Task: Using the data below, copy out all lines with the word "import".

Dataset entries:
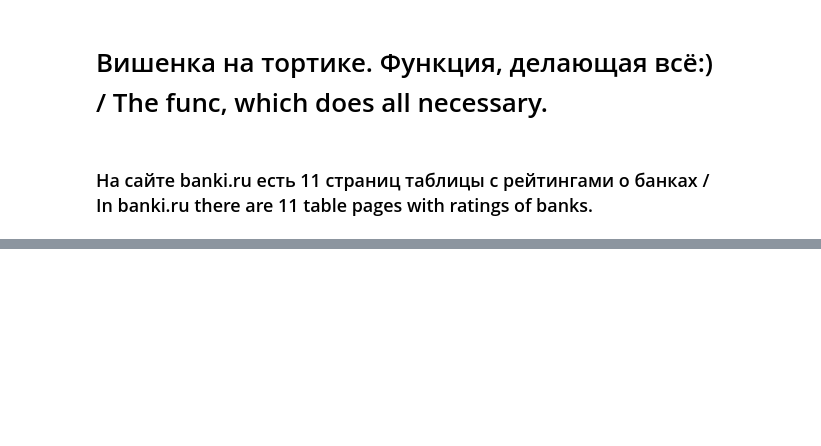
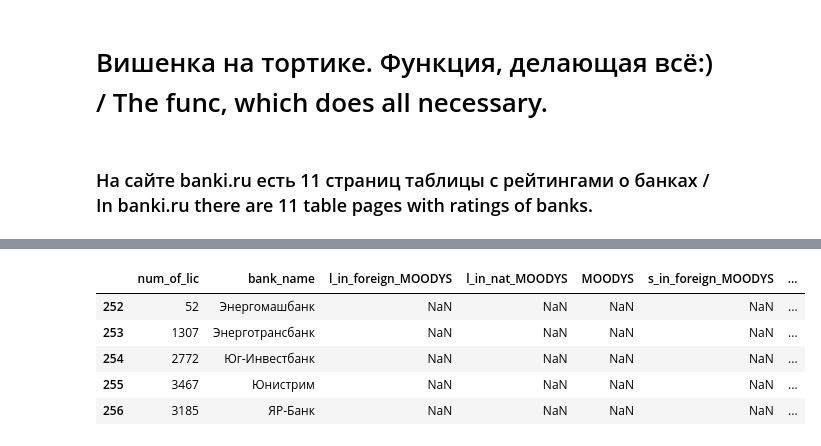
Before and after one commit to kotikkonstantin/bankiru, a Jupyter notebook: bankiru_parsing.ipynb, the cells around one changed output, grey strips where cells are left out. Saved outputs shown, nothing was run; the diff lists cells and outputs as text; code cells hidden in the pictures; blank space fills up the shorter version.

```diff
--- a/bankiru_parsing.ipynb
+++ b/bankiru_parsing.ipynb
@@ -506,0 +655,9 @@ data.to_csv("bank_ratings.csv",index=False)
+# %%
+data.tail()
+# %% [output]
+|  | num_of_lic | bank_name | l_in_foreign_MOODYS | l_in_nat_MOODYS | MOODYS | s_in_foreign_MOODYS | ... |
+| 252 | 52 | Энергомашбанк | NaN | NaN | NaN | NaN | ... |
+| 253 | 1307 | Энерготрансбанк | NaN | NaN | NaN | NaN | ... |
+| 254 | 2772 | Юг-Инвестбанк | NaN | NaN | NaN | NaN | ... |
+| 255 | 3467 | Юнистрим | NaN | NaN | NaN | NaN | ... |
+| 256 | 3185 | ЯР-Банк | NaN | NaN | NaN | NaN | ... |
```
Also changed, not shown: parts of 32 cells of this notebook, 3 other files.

...

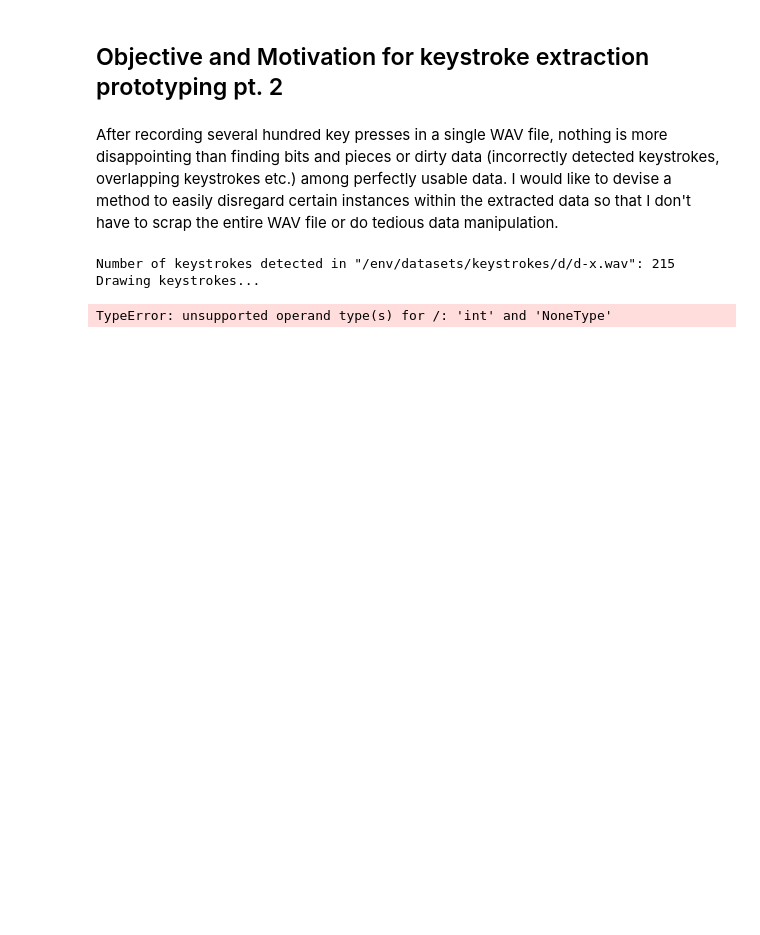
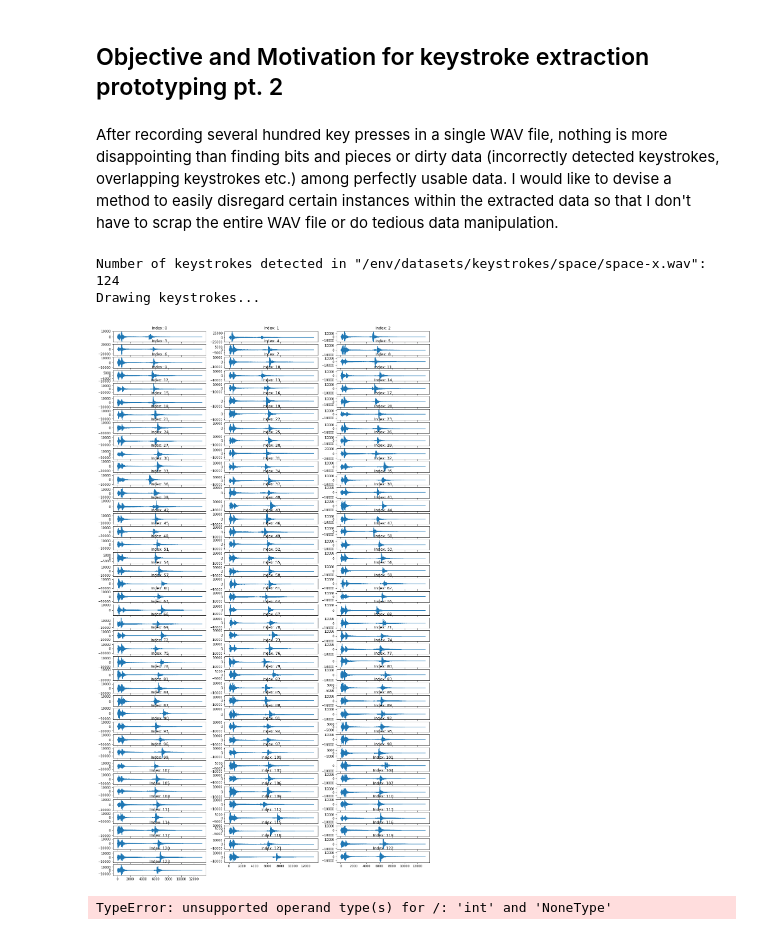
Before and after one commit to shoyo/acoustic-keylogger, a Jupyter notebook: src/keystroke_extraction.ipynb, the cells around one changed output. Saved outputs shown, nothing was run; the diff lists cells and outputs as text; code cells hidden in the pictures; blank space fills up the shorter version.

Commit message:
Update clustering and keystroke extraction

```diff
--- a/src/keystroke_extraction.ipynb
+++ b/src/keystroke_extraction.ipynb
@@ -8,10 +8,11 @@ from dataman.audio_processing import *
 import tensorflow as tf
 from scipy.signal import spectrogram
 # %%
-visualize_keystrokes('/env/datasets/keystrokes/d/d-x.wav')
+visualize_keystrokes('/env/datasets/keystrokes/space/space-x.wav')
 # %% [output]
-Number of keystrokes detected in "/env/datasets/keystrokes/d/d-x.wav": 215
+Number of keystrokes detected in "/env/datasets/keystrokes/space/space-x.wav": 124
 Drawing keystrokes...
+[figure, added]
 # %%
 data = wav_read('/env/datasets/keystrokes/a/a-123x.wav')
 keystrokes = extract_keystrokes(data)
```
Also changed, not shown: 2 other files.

Task answer:
@@ -8,10 +8,11 @@ from dataman.audio_processing import *
 import tensorflow as tf
 from scipy.signal import spectrogram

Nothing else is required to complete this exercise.